Exercise directions
Look through the listing below, and wherever a line has the string "FormGroup", pull it out.

### Records shown ###

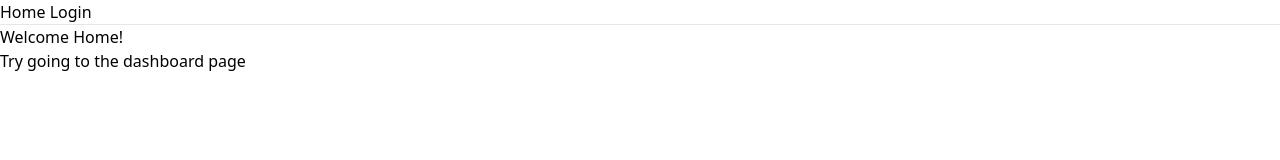
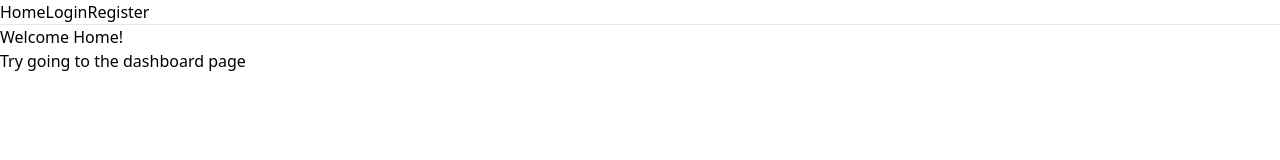
Before and after one commit to Group-6-CPS831-CP8202/app, a React (Vite) app in the folder frontend/: page / in a window 1280 px wide. Shown: the top 160 px of the page. Built offline with nearby package versions, Linux system fonts and the light colour scheme.

Commit message:
feat(frontend): add router and navbar pages

```diff
--- a/frontend/src/main.tsx
+++ b/frontend/src/main.tsx
@@ -1,4 +1,3 @@
-import { StrictMode } from "react";
 import ReactDOM from "react-dom/client";
 import { RouterProvider, createRouter } from "@tanstack/react-router";
 import "./index.css";
--- a/frontend/src/routeTree.gen.ts
+++ b/frontend/src/routeTree.gen.ts
@@ -11,11 +11,17 @@
 // Import Routes
 
 import { Route as rootRoute } from './routes/__root'
+import { Route as RegisterImport } from './routes/register'
 import { Route as LoginImport } from './routes/login'
 import { Route as DashboardImport } from './routes/dashboard'
 import { Route as IndexImport } from './routes/index'
 
 // Create/Update Routes
+
+const RegisterRoute = RegisterImport.update({
+  path: '/register',
+  getParentRoute: () => rootRoute,
+} as any)
 
 const LoginRoute = LoginImport.update({
   path: '/login',
@@ -48,6 +54,10 @@ declare module '@tanstack/react-router' {
       preLoaderRoute: typeof LoginImport
       parentRoute: typeof rootRoute
     }
+    '/register': {
+      preLoaderRoute: typeof RegisterImport
+      parentRoute: typeof rootRoute
+    }
   }
 }
 
@@ -57,6 +67,7 @@ export const routeTree = rootRoute.addChildren([
   IndexRoute,
   DashboardRoute,
   LoginRoute,
+  RegisterRoute,
 ])
 
 /* prettier-ignore-end */
--- a/frontend/src/routes/__root.tsx
+++ b/frontend/src/routes/__root.tsx
@@ -1,4 +1,3 @@
-import * as React from "react";
 import {
 	Link,
 	Outlet,
@@ -23,37 +22,39 @@ function RootComponent() {
 			<div className="p-2 flex gap-2 text-lg">
 				<Link
 					to="/"
-					activeProps={{
-						className: "font-bold",
-					}}
+					activeProps={{ className: "font-bold" }}
 					activeOptions={{ exact: true }}
 				>
 					Home
-				</Link>{" "}
+				</Link>
 				{auth.isAuthenticated ? (
-					<Link
-						to={"/dashboard"}
-						activeProps={{
-							className: "font-bold",
-						}}
-					>
+					<>
+						<Link to={"/dashboard"} activeProps={{ className: "font-bold" }}>
 							Dashboard
 						</Link>
+					</>
 				) : (
+					<>
 						<Link
 							to={"/login"}
-						activeProps={{
-							className: "font-bold",
-						}}
+							activeProps={{ className: "font-bold" }}
 							search={{ redirect: "/" }}
 						>
 							Login
 						</Link>
+						<Link
+							to={"/register"}
+							activeProps={{ className: "font-bold" }}
+							search={{ redirect: "/" }}
+						>
+							Register
+						</Link>
+					</>
 				)}
 			</div>
 			<hr />
 			<Outlet />
-			<TanStackRouterDevtools position="bottom-right" initialIsOpen={false} />
+			<TanStackRouterDevtools position="bottom-left" initialIsOpen={false} />
 		</>
 	);
 }
--- a/frontend/src/routes/dashboard.tsx
+++ b/frontend/src/routes/dashboard.tsx
@@ -1,4 +1,3 @@
-import * as React from "react";
 import { createFileRoute, redirect, useNavigate } from "@tanstack/react-router";
 
 import { useAuth } from "../auth";
--- a/frontend/src/routes/index.tsx
+++ b/frontend/src/routes/index.tsx
@@ -1,4 +1,3 @@
-import * as React from "react";
 import { createFileRoute, Link } from "@tanstack/react-router";
 
 import { useAuth } from "../auth";
--- a/frontend/src/routes/login.tsx
+++ b/frontend/src/routes/login.tsx
@@ -27,8 +27,8 @@ function LoginComponent() {
 
 	const search = routeApi.useSearch();
 
-	const handleLogin = (evt: React.FormEvent<HTMLFormElement>) => {
-		evt.preventDefault();
+	const handleLogin = (e: React.FormEvent<HTMLFormElement>) => {
+		e.preventDefault();
 		setIsSubmitting(true);
 
 		flushSync(() => {
--- /dev/null
+++ b/frontend/src/routes/register.tsx
@@ -0,0 +1,46 @@
+import * as React from "react";
+import { flushSync } from "react-dom";
+import {
+	createFileRoute,
+	getRouteApi,
+	useNavigate,
+} from "@tanstack/react-router";
+import { z } from "zod";
+
+import { useAuth } from "../auth";
+
+export const Route = createFileRoute("/register")({
+	validateSearch: z.object({
+		redirect: z.string().catch("/"),
+	}),
+	component: RegisterComponent,
+});
+
+const routeApi = getRouteApi("/register");
+
+function RegisterComponent() {
+	const auth = useAuth();
+	const navigate = useNavigate();
+
+	const [isSubmitting, setIsSubmitting] = React.useState(false);
+	const [name, setName] = React.useState("");
+
+	const search = routeApi.useSearch();
+
+	const handleRegistration = (e: React.FormEvent<HTMLFormElement>) => {
+		e.preventDefault();
+		setIsSubmitting(true);
+
+		flushSync(() => {
+			auth.setUser(name);
+		});
+
+		navigate({ to: search.redirect });
+	};
+
+	return (
+		<div className="p-2">
+			<h3>Register page</h3>
+		</div>
+	);
+}
```
Lines whose indentation alone changed are shown as unchanged.
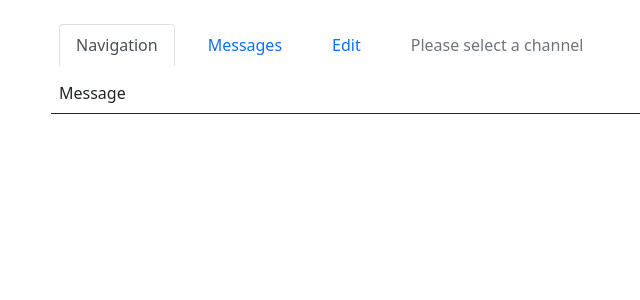
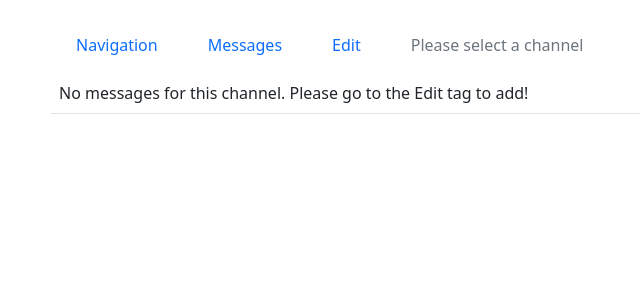
Before and after one commit to KimjManansala/alpha_sense_messaging_board, a React (Create React App) app in the folder client/: page /message_section in a window 1280 px wide. Shown: the top 300 px of the page, without its empty margins (31-671 px from the left). Built offline with nearby package versions, Linux system fonts and the light colour scheme.

Commit message:
updated rendering between pages

```diff
--- a/client/src/NavbarMessagingBoard.jsx
+++ b/client/src/NavbarMessagingBoard.jsx
@@ -22,7 +22,7 @@ function NavbarMessagingBoard() {
                 className="m-2"
                 onClick={() => {handleUpdatePage('channel_section')}}
             >
-                <NavLink active={!currentPage || currentPage === 'channel_section'}>
+                <NavLink active={currentPage === 'channel_section'}>
                     Navigation
                 </NavLink>
             </NavItem>
--- a/client/src/views/MessageBoard/Channel.jsx
+++ b/client/src/views/MessageBoard/Channel.jsx
@@ -3,6 +3,7 @@ import PropTypes from 'prop-types';
 import {useDispatch} from "react-redux";
 import {handleGetChannelsMessage, handleUpdateCurrentPage} from "./action";
 import {useHistory} from "react-router-dom";
+import {actionTypes} from "../../reducers";
 
 Channel.propTypes = {
     channel: PropTypes.shape({
@@ -16,10 +17,12 @@ function Channel({
  }) {
     const dispatch = useDispatch();
     const history = useHistory();
+    const handlePageUpdate = () => {
+        history.push('/message_section');
+        dispatch(handleUpdateCurrentPage('message_section'));
+    }
     const handleOnClick = () => {
-        dispatch(handleGetChannelsMessage(channel))
-        dispatch(handleUpdateCurrentPage('message_section'))
-        history.push('/message_section')
+        dispatch(handleGetChannelsMessage(channel, handlePageUpdate))
     }
     return (
         <tr
--- a/client/src/views/MessageBoard/Edit.jsx
+++ b/client/src/views/MessageBoard/Edit.jsx
@@ -1,6 +1,6 @@
 import React, {useEffect, useState} from 'react';
 import PropTypes from 'prop-types';
-import {Button, Card, CardBody, FormGroup, Input} from "reactstrap";
+import {Button, Card, CardBody, CardHeader, CardTitle, FormGroup, Input} from "reactstrap";
 import {useDispatch} from "react-redux";
 import {handleSubmitNewMessage, handleUpdateCurrentPage} from "./action";
 import {useHistory} from "react-router-dom";
@@ -38,9 +38,17 @@ function Edit() {
     return (
         <Card>
             <CardBody>
+                <CardTitle>
+                    Adding message to channel!
+                </CardTitle>
                 <form onSubmit={handleSubmit}>
                     <FormGroup>
-                        <textarea onChange={handleChange} value={newMessage} />
+                        <textarea
+                            onChange={handleChange}
+                            value={newMessage}
+                            cols="50"
+                            rows="6"
+                        />
                     </FormGroup>
                     <Button
                         type="submit"
--- a/client/src/views/MessageBoard/Messages.jsx
+++ b/client/src/views/MessageBoard/Messages.jsx
@@ -6,6 +6,9 @@ import {useSelector} from "react-redux";
 function Messages() {
     const { messages } = useSelector(state => state.messageBoard);
     return (
+        <React.Fragment>
+            {
+                messages.length > 0 ? (
                     <Table>
                         <thead>
                         <tr>
@@ -15,11 +18,24 @@ function Messages() {
                         </tr>
                         </thead>
                         <tbody>
-                {messages.length > 0 && messages.map(message => (
-                    <Message message={message} key={message.id} />
+                        {messages.map(message => (
+                            <Message message={message} key={message.id}/>
                         ))}
                         </tbody>
                     </Table>
+                ) : (
+                    <Table>
+                        <thead>
+                        <tr>
+                            <td>
+                                No messages for this channel. Please go to the Edit tag to add!
+                            </td>
+                        </tr>
+                        </thead>
+                    </Table>
+                )
+            }
+        </React.Fragment>
     );
 }
 
--- a/client/src/views/MessageBoard/action.js
+++ b/client/src/views/MessageBoard/action.js
@@ -20,7 +20,7 @@ export const handleGetChannels = () => {
 
 
 
-export const handleGetChannelsMessage = (channel) => {
+export const handleGetChannelsMessage = (channel, callback) => {
     return async (dispatch) => {
         try {
 
@@ -33,6 +33,7 @@ export const handleGetChannelsMessage = (channel) => {
                 type: actionTypes.UPDATE_SELECTED_CHANNEL,
                 payload: channel,
             })
+            callback()
         } catch (error) {
             console.log(error)
             alert("sorry something went wrong")
```
Lines whose indentation alone changed are shown as unchanged.
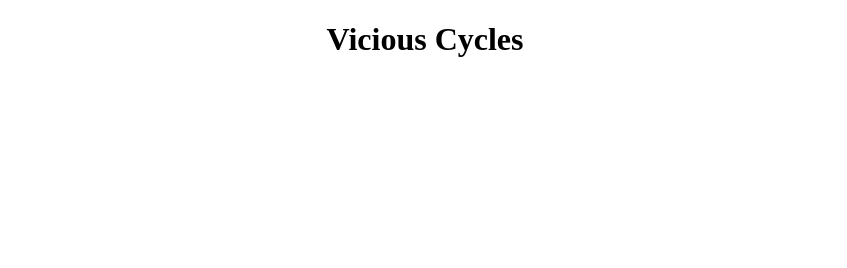
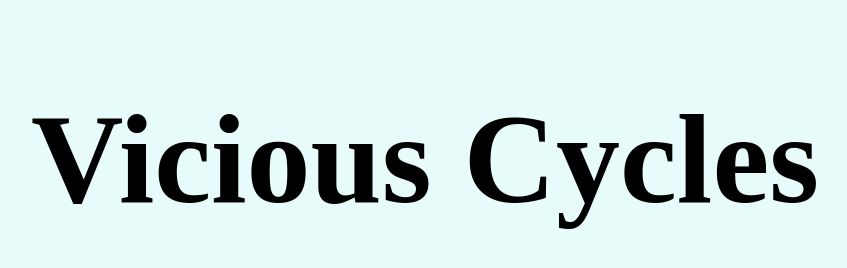
Before and after one commit to hwilli59/ViciousCyclesProject, a plain HTML site: page index.html in a window 1280 px wide. Shown: the whole page, without its empty margins (215-1062 px from the left). Drawn offline with Linux system fonts and the light colour scheme.

Commit message:
Add files via upload

```diff
--- a/index.html
+++ b/index.html
@@ -3,6 +3,11 @@
 <head>
     <style>
         h1 {text-align: center;}
+        body {
+        background-color: #E7FBFB;
+        text-color: #010B5B;
+        font-size: 4em;
+        }
         </style>
     <meta charset="UTF-8">
     <meta name="viewport" content="width=device-width, initial-scale=1.0">
```
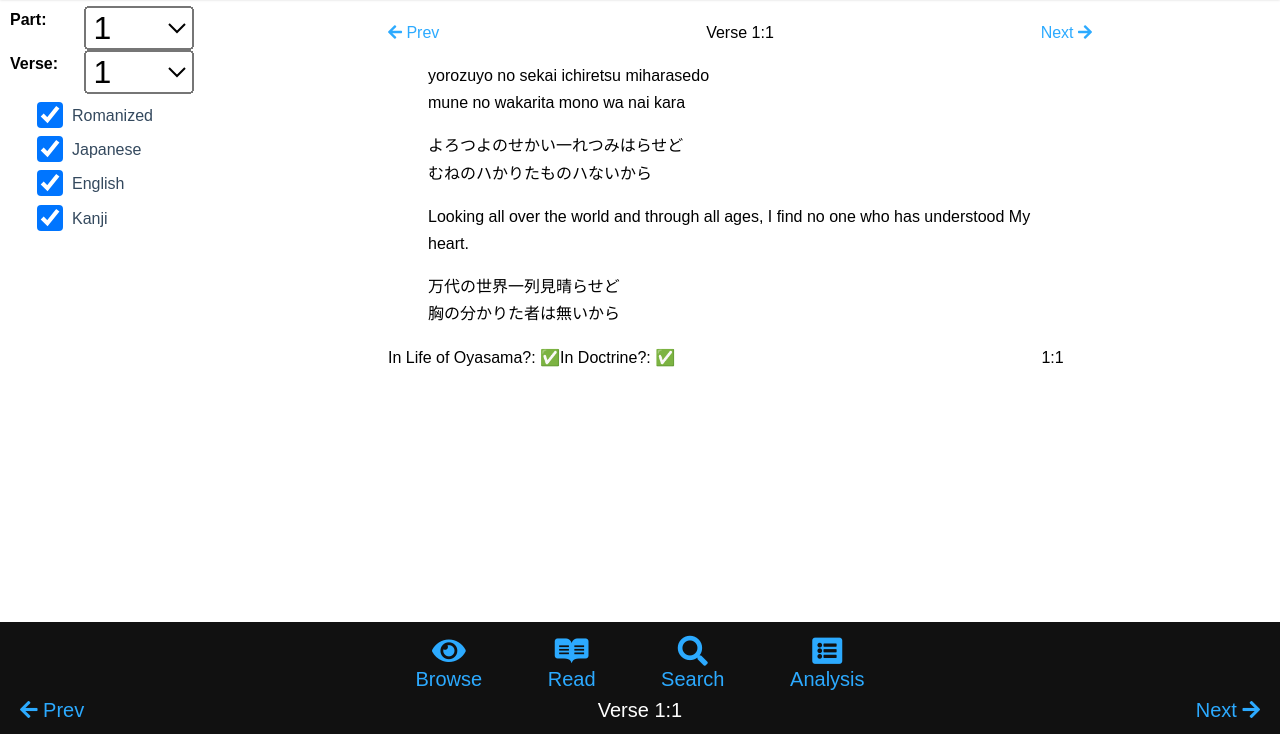
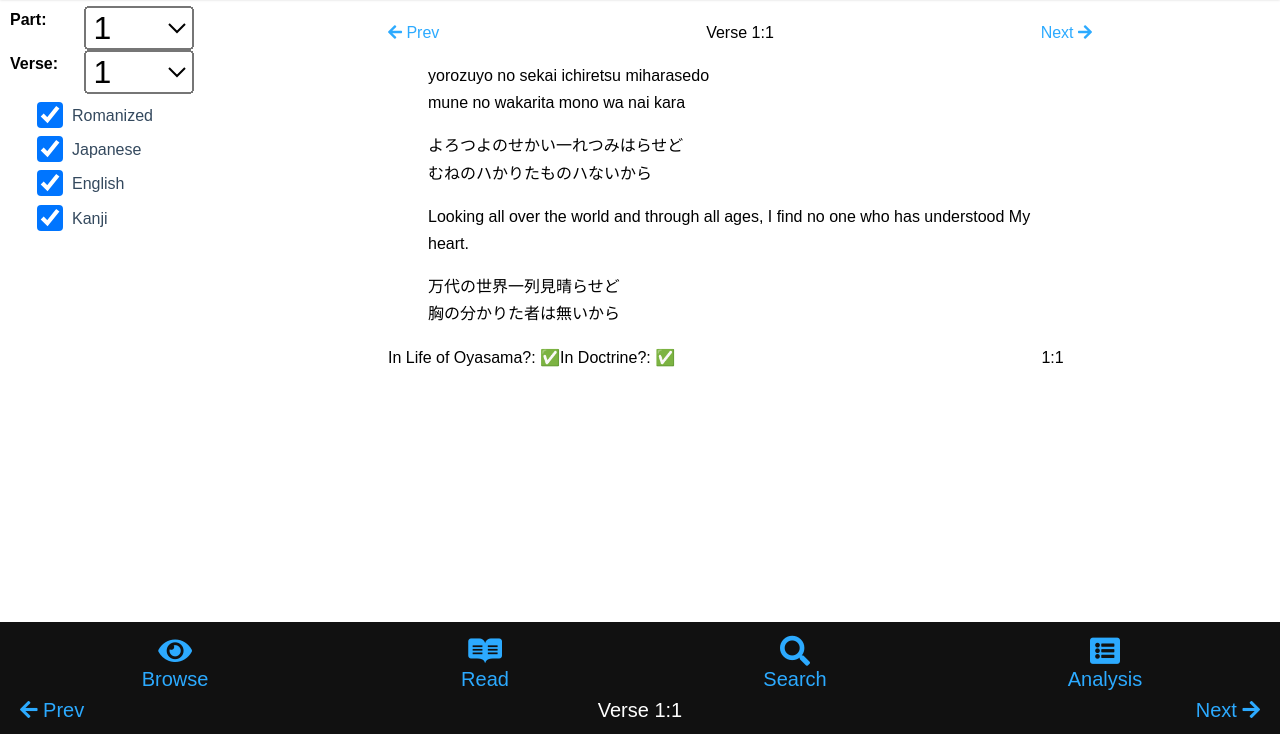
Before and after one commit to lewdev/ofudesaki-browser, a plain HTML site: page src/index.html in a window 1280 px wide. Shown: the part 66-800 px from the top of the page. Drawn offline with Linux system fonts and the light colour scheme.

Commit message:
Added comments and styled the bottom menu to the way I wanted.

```diff
--- a/src/style.css
+++ b/src/style.css
@@ -16,19 +16,28 @@
 .of-bottom-menu > ul {
   margin: 0;
   padding: 0;
-  white-space: nowrap;
+  display: flex;
+  flex-direction: row;
 }
 .of-bottom-menu > ul > li {
   display: inline-block;
-
+  width: 100%;
 }
 .of-bottom-menu > ul > li > a {
   padding: .2em .5em;
   text-align: center;
+  width: 100%;
+  min-width: 80px;
   display: block;
   text-decoration: none;
   white-space: nowrap;
-  transition: all 1s ease;
+}
+.of-bottom-menu > ul > li > a:focus, .of-bottom-menu > ul > li > a:target {
+  background-color: transparent;
+  color: black;
+}
+.of-bottom-menu > ul > li > a:hover{
+  background-color: #CCC;
 }
 .of-bottom-menu > ul > li > a > i {
   display: block;
```
Also changed, not shown: src/script.js (+7 -2 lines), 1 other file.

###

Exercise result
-import {Button, Card, CardBody, FormGroup, Input} from "reactstrap";
+import {Button, Card, CardBody, CardHeader, CardTitle, FormGroup, Input} from "reactstrap";
                     <FormGroup>
                     </FormGroup>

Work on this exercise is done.